### Task inputs

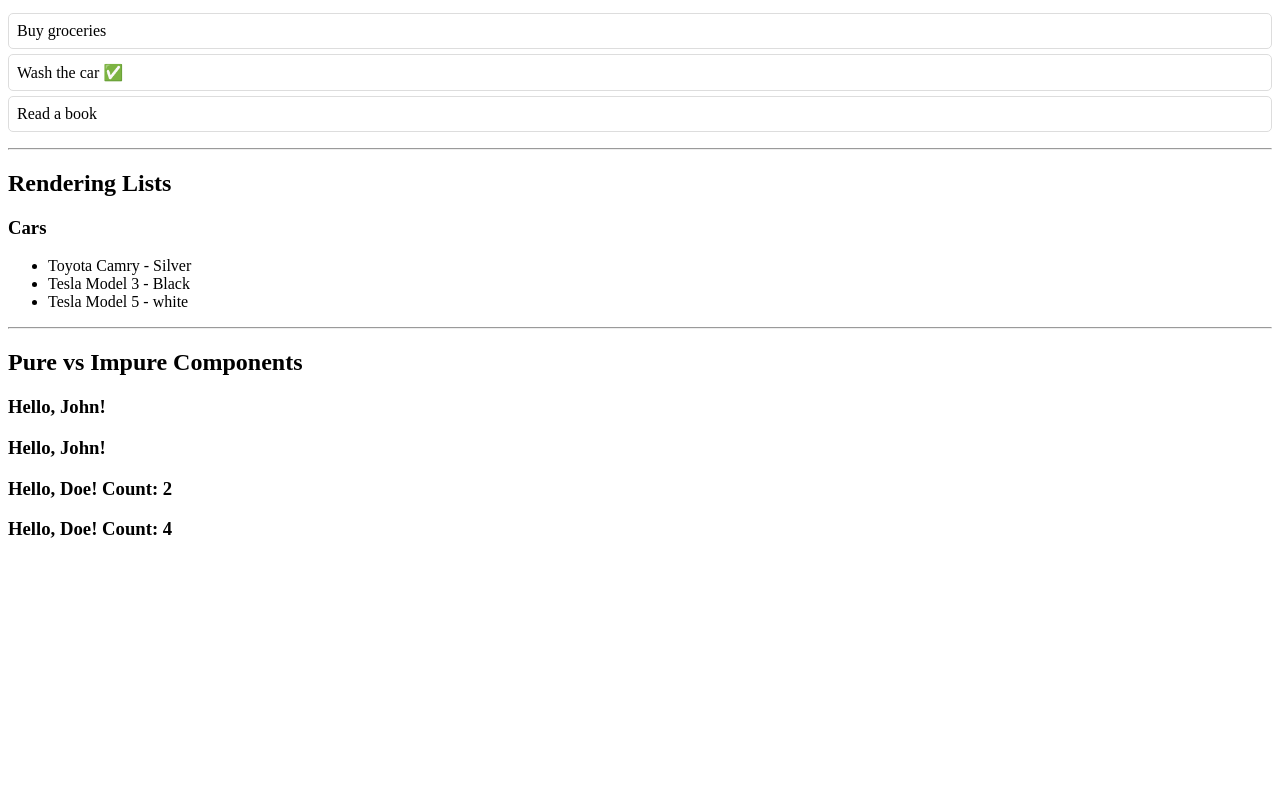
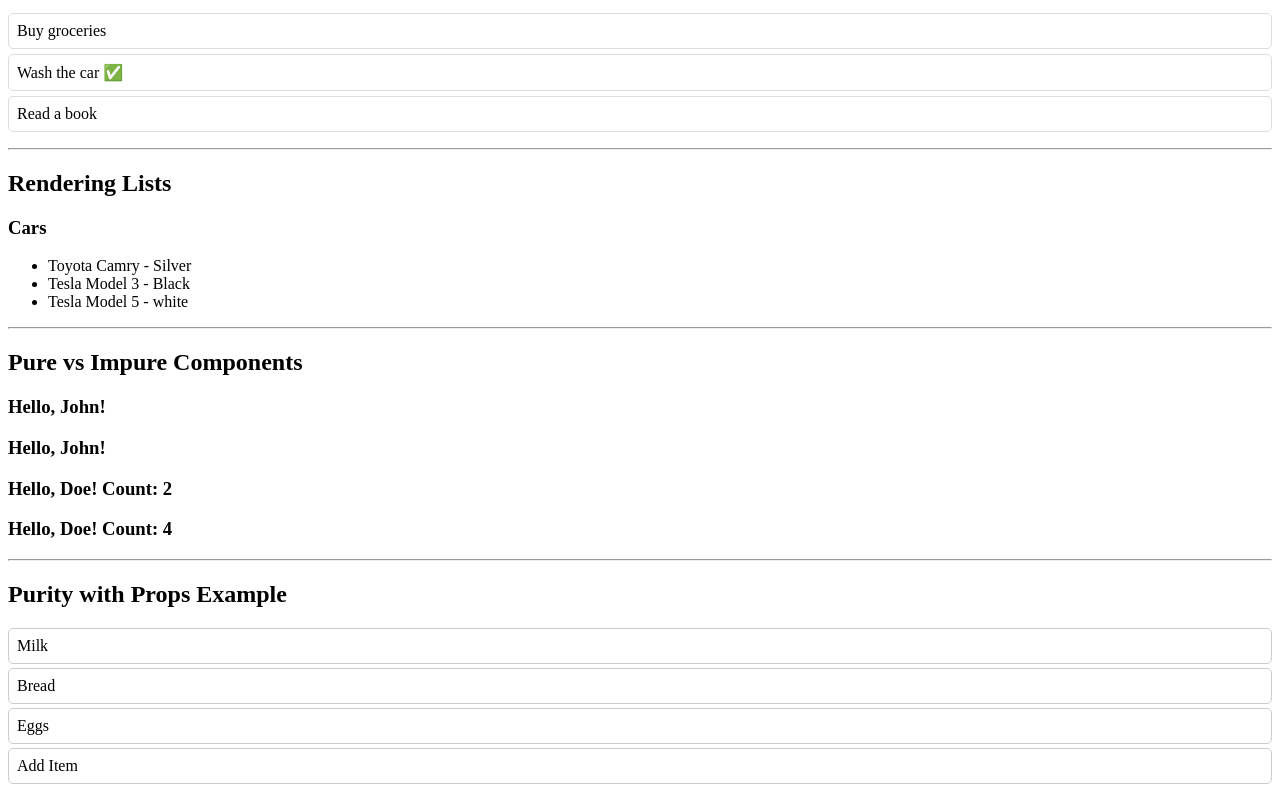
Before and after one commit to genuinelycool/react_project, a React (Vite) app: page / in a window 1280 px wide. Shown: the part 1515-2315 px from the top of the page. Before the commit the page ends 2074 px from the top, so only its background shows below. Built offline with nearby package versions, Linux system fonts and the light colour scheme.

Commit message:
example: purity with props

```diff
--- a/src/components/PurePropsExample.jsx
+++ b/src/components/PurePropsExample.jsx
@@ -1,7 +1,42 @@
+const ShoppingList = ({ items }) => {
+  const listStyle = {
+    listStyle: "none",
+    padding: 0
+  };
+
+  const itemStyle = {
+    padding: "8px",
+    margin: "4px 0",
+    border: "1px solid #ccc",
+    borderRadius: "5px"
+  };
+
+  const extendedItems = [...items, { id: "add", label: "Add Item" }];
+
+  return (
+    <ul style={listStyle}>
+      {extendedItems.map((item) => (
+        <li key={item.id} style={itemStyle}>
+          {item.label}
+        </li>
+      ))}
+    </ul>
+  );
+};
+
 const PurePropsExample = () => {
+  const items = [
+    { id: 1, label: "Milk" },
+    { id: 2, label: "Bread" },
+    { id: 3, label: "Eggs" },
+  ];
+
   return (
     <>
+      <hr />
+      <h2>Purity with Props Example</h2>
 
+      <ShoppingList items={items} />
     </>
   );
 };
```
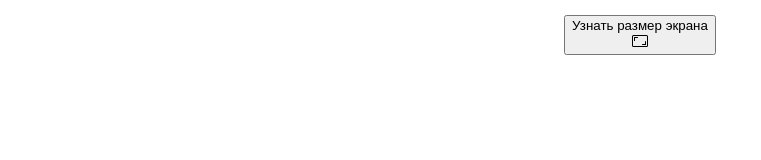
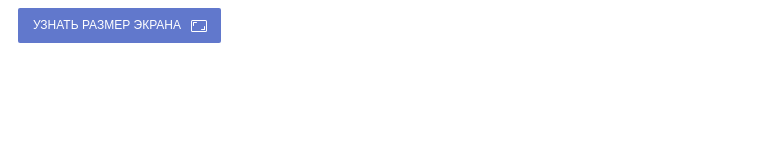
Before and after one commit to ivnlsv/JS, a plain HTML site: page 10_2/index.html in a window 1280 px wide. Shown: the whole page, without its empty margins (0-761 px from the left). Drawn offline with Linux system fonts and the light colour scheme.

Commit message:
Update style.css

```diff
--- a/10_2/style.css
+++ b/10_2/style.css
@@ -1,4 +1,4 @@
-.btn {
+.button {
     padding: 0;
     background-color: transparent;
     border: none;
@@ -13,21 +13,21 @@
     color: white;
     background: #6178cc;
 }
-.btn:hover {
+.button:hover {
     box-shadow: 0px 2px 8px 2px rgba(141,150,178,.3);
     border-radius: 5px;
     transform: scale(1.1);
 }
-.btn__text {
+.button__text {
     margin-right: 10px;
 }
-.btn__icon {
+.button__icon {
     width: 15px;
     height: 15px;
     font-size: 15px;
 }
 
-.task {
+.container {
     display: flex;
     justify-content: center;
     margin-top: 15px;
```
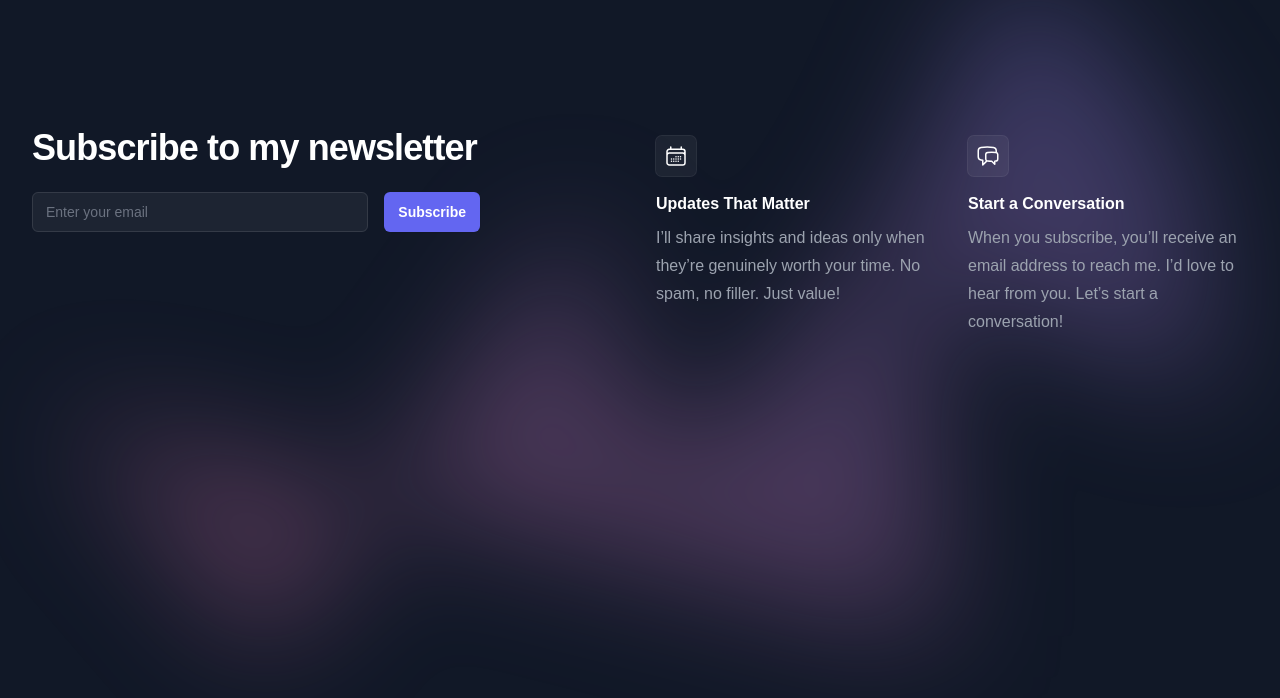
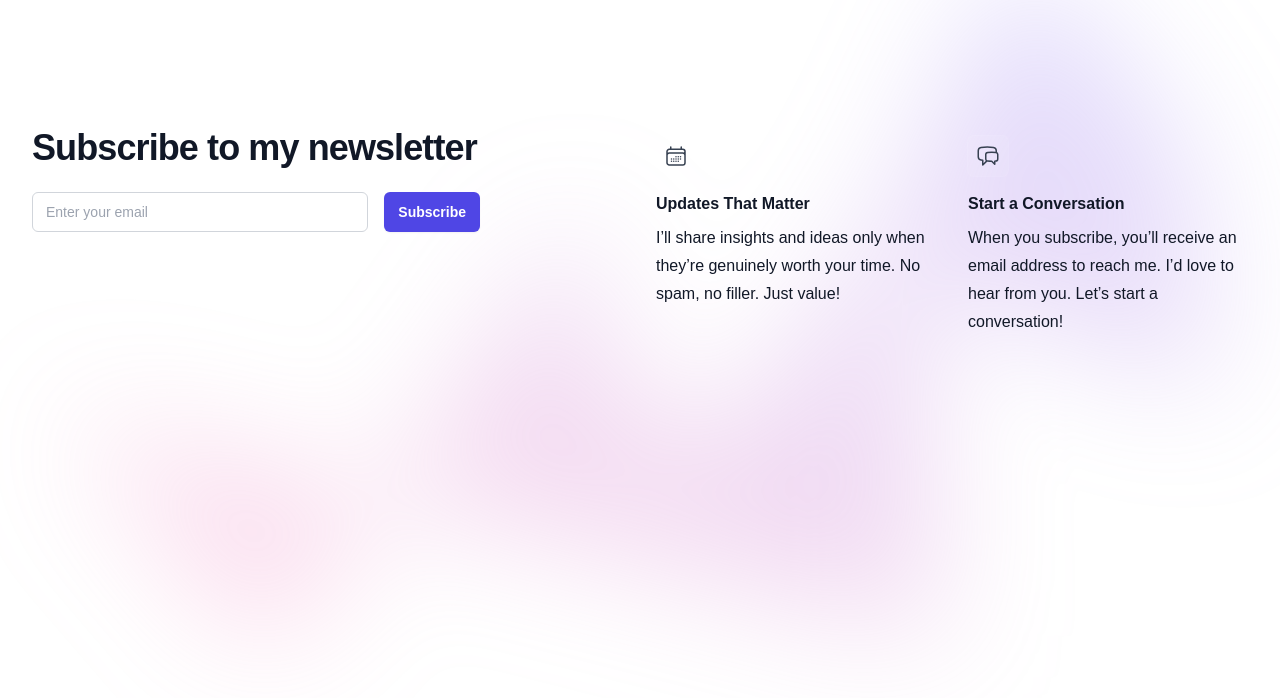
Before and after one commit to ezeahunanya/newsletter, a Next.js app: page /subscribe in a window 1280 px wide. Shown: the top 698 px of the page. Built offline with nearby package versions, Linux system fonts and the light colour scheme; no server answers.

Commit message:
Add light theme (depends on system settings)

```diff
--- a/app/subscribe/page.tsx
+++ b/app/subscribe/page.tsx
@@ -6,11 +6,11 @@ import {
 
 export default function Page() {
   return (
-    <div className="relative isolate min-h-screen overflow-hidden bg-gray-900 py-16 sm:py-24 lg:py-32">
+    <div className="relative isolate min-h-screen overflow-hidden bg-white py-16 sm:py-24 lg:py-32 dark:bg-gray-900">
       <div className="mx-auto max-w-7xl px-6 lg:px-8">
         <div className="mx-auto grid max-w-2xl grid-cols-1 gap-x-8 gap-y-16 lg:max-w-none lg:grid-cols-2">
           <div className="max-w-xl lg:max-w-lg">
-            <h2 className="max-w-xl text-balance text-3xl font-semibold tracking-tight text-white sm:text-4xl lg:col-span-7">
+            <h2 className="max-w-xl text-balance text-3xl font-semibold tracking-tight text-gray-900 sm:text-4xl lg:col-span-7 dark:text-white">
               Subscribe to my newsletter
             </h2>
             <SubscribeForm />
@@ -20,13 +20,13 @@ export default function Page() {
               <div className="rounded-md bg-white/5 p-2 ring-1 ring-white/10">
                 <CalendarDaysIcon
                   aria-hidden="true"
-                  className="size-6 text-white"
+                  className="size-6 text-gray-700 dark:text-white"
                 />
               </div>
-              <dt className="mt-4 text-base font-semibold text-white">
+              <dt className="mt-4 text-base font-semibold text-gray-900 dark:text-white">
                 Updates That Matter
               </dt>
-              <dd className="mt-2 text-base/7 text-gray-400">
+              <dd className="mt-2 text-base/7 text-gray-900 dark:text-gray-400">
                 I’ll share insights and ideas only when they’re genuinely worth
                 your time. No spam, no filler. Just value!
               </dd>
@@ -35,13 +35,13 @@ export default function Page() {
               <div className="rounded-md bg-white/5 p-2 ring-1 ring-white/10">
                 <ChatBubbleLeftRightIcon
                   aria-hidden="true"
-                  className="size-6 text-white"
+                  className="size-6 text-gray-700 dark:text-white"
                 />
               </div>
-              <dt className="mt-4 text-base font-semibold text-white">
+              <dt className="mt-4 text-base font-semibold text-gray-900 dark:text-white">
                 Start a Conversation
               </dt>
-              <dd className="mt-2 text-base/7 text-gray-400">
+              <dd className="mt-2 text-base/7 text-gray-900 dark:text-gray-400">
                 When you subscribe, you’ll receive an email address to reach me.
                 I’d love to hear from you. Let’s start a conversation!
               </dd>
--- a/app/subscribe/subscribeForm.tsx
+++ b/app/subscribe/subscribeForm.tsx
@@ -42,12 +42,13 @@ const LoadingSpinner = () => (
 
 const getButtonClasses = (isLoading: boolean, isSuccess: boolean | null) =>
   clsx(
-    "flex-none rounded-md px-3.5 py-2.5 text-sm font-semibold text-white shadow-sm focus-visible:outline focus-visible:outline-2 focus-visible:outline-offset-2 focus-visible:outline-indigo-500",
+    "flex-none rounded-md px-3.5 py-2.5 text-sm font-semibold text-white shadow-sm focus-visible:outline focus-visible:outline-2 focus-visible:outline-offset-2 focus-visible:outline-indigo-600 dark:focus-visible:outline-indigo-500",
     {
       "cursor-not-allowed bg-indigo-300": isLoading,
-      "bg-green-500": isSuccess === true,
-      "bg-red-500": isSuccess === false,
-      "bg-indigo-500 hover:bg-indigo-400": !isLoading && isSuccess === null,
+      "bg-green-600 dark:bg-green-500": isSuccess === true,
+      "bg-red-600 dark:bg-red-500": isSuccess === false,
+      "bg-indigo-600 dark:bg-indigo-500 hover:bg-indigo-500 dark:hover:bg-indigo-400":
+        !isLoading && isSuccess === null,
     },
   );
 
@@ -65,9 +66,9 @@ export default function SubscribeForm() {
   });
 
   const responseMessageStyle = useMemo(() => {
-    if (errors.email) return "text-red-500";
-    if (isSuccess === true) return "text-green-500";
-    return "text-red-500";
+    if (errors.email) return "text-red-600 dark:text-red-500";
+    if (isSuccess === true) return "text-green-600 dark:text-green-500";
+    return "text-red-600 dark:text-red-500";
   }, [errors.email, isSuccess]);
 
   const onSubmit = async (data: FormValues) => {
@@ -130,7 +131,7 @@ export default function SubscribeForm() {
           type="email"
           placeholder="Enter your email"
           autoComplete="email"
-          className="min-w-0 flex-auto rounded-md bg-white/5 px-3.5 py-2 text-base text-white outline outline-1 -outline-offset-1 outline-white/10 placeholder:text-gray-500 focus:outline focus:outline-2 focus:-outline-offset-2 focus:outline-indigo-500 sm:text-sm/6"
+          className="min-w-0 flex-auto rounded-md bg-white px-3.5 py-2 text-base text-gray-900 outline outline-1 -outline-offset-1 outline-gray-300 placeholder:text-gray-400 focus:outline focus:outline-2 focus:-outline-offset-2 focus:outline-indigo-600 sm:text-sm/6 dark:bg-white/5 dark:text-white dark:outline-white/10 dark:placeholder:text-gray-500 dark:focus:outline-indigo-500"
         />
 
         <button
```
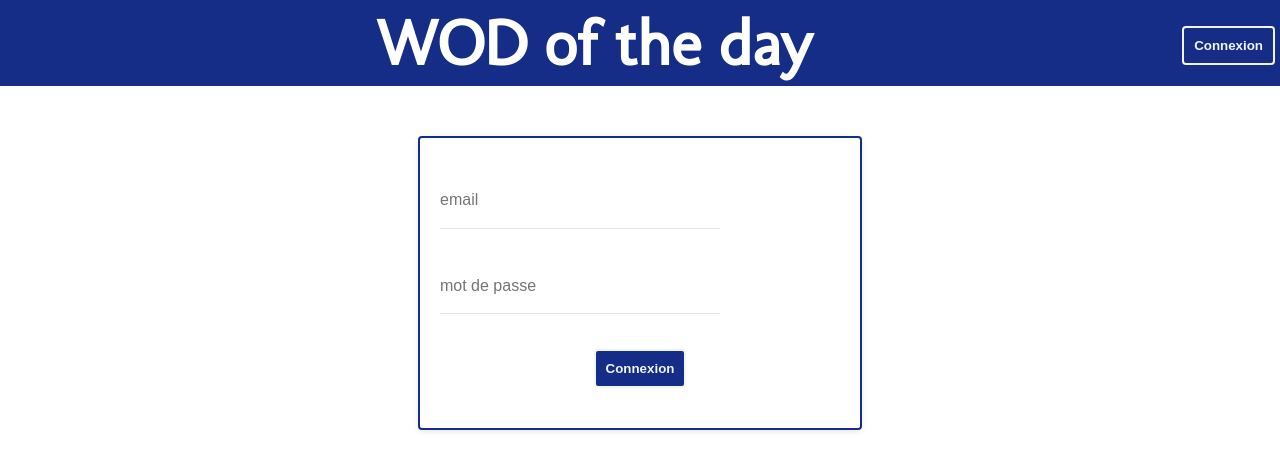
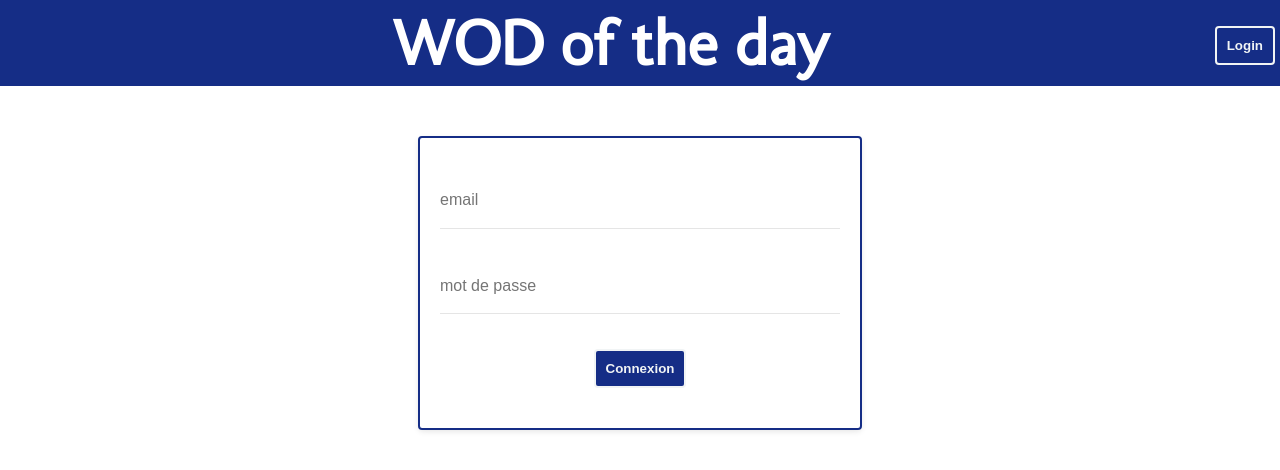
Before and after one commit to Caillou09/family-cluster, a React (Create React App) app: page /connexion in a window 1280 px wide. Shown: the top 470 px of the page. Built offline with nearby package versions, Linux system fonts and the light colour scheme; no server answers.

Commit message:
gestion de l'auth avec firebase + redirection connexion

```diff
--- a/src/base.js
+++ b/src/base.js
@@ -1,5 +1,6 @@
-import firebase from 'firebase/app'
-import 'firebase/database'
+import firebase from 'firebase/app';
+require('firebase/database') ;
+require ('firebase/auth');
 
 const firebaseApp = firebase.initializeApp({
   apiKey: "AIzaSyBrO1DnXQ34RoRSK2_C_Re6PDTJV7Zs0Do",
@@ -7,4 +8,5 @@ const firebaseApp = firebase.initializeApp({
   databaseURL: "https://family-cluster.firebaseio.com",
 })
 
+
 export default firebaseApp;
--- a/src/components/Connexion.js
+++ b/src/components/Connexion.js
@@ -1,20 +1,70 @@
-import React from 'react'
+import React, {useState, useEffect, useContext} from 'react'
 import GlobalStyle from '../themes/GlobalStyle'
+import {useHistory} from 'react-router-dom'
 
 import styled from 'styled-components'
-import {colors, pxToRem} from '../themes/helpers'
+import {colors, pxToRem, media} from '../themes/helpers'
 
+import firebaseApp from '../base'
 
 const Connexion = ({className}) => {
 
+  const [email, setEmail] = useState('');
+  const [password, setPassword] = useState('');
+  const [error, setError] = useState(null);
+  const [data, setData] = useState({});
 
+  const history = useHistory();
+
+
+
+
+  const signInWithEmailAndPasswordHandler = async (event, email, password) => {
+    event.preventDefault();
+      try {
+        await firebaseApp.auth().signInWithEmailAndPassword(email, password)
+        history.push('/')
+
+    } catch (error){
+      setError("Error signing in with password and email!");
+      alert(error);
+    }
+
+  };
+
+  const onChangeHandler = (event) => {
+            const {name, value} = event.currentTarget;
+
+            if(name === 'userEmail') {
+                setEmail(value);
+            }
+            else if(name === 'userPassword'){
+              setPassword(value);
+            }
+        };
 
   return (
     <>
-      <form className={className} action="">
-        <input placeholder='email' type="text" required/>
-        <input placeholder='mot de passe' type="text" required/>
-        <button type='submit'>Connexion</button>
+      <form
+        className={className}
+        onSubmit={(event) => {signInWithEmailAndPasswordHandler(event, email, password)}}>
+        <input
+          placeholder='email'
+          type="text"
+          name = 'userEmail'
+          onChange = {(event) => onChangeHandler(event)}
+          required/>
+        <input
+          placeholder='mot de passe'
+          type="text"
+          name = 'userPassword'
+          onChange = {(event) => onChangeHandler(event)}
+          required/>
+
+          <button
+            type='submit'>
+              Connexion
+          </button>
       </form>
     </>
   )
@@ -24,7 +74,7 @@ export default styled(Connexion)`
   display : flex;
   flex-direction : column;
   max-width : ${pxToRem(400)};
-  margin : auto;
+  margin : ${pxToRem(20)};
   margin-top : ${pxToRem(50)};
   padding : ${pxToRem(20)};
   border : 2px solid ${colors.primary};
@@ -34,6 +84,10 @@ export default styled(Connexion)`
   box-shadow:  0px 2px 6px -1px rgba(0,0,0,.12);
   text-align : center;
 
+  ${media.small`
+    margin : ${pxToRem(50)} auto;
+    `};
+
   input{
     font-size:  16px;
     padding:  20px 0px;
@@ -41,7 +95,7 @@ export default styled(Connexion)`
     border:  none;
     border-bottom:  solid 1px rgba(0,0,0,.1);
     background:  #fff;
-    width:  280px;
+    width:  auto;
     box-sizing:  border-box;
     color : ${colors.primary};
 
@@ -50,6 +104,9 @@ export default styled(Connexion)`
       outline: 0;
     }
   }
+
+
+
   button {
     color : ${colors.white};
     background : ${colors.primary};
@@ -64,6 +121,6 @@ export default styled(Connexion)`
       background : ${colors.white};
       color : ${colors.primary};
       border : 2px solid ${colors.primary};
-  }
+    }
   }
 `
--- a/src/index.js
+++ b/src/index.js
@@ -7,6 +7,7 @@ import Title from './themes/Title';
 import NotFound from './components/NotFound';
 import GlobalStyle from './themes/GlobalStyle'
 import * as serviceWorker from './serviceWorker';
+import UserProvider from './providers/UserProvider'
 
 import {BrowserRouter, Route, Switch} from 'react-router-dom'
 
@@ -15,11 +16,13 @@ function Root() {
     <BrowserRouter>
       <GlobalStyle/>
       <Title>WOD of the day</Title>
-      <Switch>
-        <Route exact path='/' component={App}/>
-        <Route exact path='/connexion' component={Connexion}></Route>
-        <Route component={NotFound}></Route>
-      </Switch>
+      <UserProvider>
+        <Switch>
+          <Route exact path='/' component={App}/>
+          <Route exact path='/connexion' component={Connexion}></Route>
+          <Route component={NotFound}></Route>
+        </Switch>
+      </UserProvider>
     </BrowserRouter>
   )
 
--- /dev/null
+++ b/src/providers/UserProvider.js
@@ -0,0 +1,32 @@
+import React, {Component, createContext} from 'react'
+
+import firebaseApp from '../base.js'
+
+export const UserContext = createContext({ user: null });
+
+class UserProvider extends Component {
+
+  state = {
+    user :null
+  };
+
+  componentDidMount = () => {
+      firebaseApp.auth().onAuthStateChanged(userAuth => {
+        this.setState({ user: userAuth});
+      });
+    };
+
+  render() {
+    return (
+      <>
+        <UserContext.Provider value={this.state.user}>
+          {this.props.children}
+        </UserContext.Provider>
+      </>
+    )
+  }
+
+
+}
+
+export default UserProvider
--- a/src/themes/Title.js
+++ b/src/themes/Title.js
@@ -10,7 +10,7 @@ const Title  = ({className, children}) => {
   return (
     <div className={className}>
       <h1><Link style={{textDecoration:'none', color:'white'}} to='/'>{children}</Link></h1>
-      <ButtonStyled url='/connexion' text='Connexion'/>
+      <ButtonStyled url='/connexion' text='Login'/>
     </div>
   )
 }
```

### Exercise aim
For every line in the listing above that holds "tight", add one to a tally, and give that tally alone.

### Response to this exercise
2